To do | Hand back the entries exactly as written, minus every picture.

'''

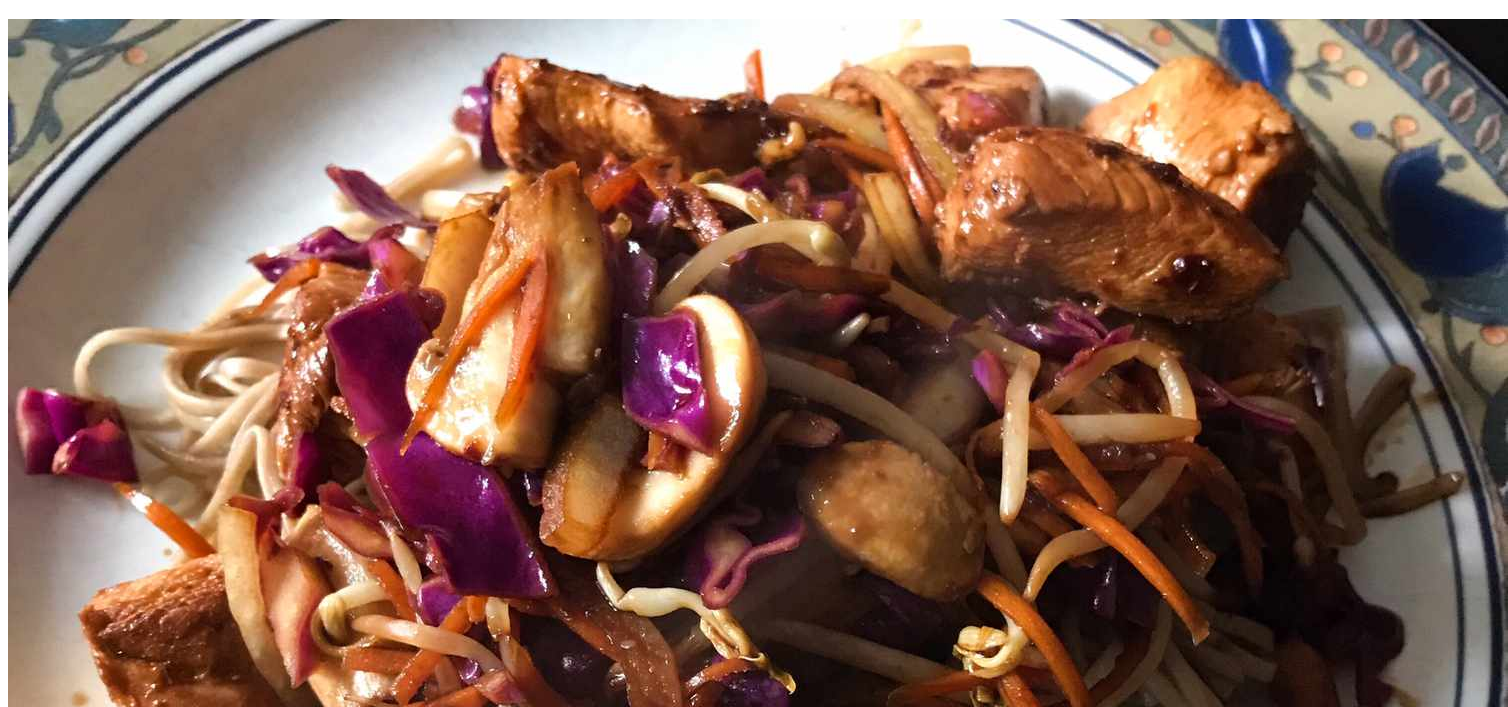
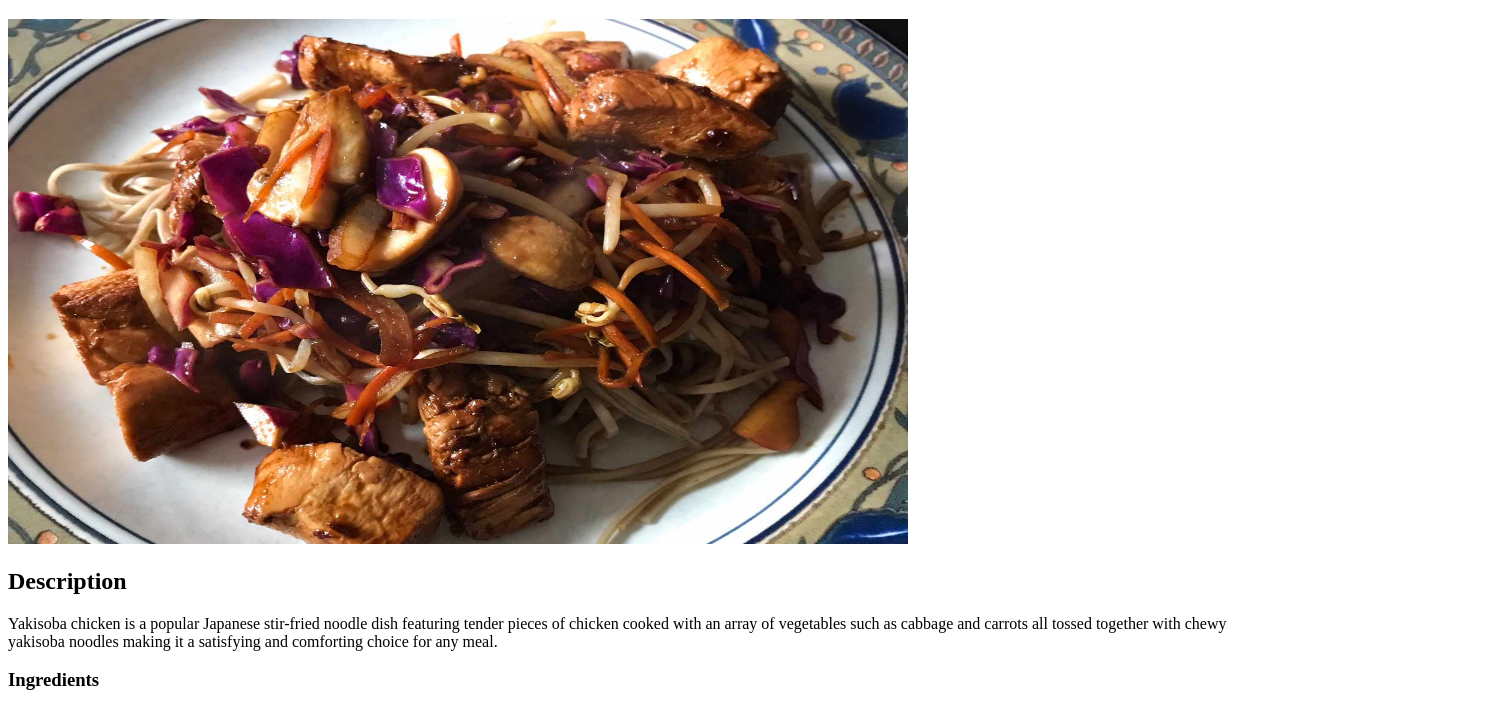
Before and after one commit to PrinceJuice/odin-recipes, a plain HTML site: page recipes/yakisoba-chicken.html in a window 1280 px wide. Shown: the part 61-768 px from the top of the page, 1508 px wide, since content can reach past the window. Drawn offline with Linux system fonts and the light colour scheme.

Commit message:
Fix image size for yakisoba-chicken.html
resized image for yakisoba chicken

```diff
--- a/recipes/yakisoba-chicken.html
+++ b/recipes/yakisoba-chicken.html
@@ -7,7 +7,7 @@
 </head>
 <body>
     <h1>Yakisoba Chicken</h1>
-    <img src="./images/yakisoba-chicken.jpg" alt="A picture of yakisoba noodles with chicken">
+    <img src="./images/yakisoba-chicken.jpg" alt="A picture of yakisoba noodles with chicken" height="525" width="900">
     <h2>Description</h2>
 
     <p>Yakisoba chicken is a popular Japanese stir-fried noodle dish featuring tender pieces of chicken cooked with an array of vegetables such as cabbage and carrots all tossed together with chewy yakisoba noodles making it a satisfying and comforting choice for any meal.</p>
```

'''

Result of the exercise |
Before and after one commit to PrinceJuice/odin-recipes, a plain HTML site: page recipes/yakisoba-chicken.html in a window 1280 px wide. Shown: the part 61-768 px from the top of the page, 1508 px wide, since content can reach past the window. Drawn offline with Linux system fonts and the light colour scheme.

Commit message:
Fix image size for yakisoba-chicken.html
resized image for yakisoba chicken

```diff
--- a/recipes/yakisoba-chicken.html
+++ b/recipes/yakisoba-chicken.html
@@ -7,7 +7,7 @@
 </head>
 <body>
     <h1>Yakisoba Chicken</h1>
-    <img src="./images/yakisoba-chicken.jpg" alt="A picture of yakisoba noodles with chicken">
+    <img src="./images/yakisoba-chicken.jpg" alt="A picture of yakisoba noodles with chicken" height="525" width="900">
     <h2>Description</h2>
 
     <p>Yakisoba chicken is a popular Japanese stir-fried noodle dish featuring tender pieces of chicken cooked with an array of vegetables such as cabbage and carrots all tossed together with chewy yakisoba noodles making it a satisfying and comforting choice for any meal.</p>
```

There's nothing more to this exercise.